---------- Information supplied ----------

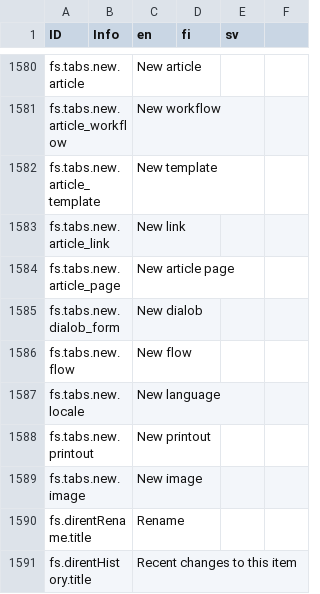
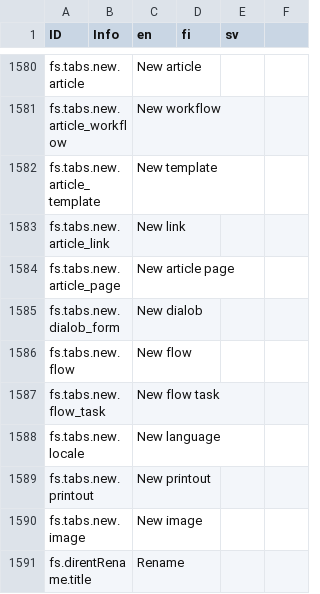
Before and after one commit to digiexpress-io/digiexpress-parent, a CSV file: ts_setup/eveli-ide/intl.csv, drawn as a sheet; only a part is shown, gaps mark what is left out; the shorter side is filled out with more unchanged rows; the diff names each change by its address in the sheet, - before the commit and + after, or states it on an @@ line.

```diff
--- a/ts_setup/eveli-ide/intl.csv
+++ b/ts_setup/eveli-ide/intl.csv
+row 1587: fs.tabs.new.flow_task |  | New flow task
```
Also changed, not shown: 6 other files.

----------

- **Try it**: Every line above that holds the word "intl" is to be found and copied.

- **Exercise answer**:
Before and after one commit to digiexpress-io/digiexpress-parent, a CSV file: ts_setup/eveli-ide/intl.csv, drawn as a sheet; only a part is shown, gaps mark what is left out; the shorter side is filled out with more unchanged rows; the diff names each change by its address in the sheet, - before the commit and + after, or states it on an @@ line.
--- a/ts_setup/eveli-ide/intl.csv
+++ b/ts_setup/eveli-ide/intl.csv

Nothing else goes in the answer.